case, may impose upon the person guilty of the frustrated crime of parricide, murder or homicide, defined
and penalized in the preceding articles, a penalty lower by one degree than that which should be imposed
under the provision of Article 50.

In frustrated murder the accused performs all of the acts which he believes necessary to consummate the
crime. Death, fails to follow for causes entirely apart from his will. xxx In the case at bar it appears
clearly that the defendant believed that he had performed all of the acts necessary to consummate the
crime of murder, and, therefore, of his own will, desisted from striking further blows. He believed that he
had killed Keng Kin. Death did not result for reasons entirely apart from the will of the accused. This
surely stamps the crime as frustrated murder.

People v. Honrada, G.R. No. 43495, September 15, 1935

The attack was therefore treacherous, and the number and seriousness of the wounds, especially the one
in the abdomen that penetrated the liver, show that it was the intention of the defendant to kill the
offended party. It was only prompt and skillful medical treatment which the offended party received that
saved his life. The offense committed by the defendant was therefore frustrated murder.

US v. Maghirang, et al., G.R. No. L-9991, December 19, 1914
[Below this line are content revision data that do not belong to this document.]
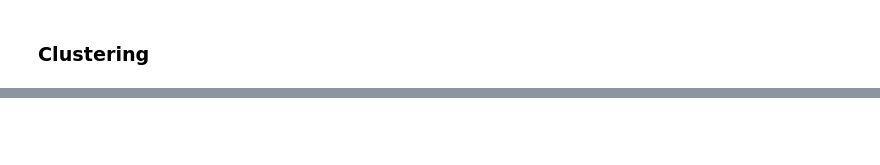
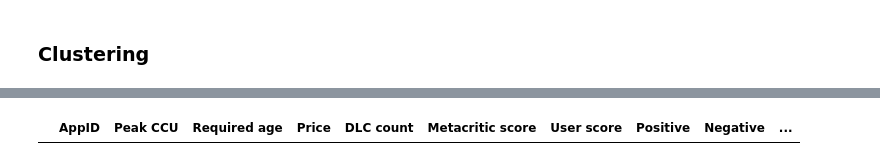
Before and after one commit to arina-sbz/games-cluster-analysis, a Jupyter notebook: games_analysis.ipynb, the cells around one changed output, grey strips where cells are left out. Cells and saved outputs as stored; diff of their text form; code cells hidden in the pictures; blank space fills up the shorter version.

```diff
--- a/games_analysis.ipynb
+++ b/games_analysis.ipynb
@@ -922,0 +935,7 @@ plot_clustering_3D(pca, cluster_labels, centroids)
+# %%
+df["Cluster"] = db_labels  # Add the cluster labels to the original DataFrame
+cluster_means = df.groupby(
+    "Cluster"
+).mean()  # Calculate the mean of each feature for each cluster
+
+print(cluster_means)
@@ -922,0 +960,6 @@ plot_clustering_3D(pca, cluster_labels, centroids)
+# %%
+cluster_2_df = df[df["Cluster"] == 2]
+# %%
+cluster_2_df
+# %% [output]
+|  | AppID | Peak CCU | Required age | Price | DLC count | Metacritic score | User score | Positive | Negative | ... |
```
Also changed, not shown: parts of 38 cells of this notebook.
While the information charged attempted murder, we found the accused guilty of frustrated murder upon
the ground that he performed all of the acts which should produce death, which acts, nevertheless, did not
produce death by reason of causes independent of the will of the perpetrator.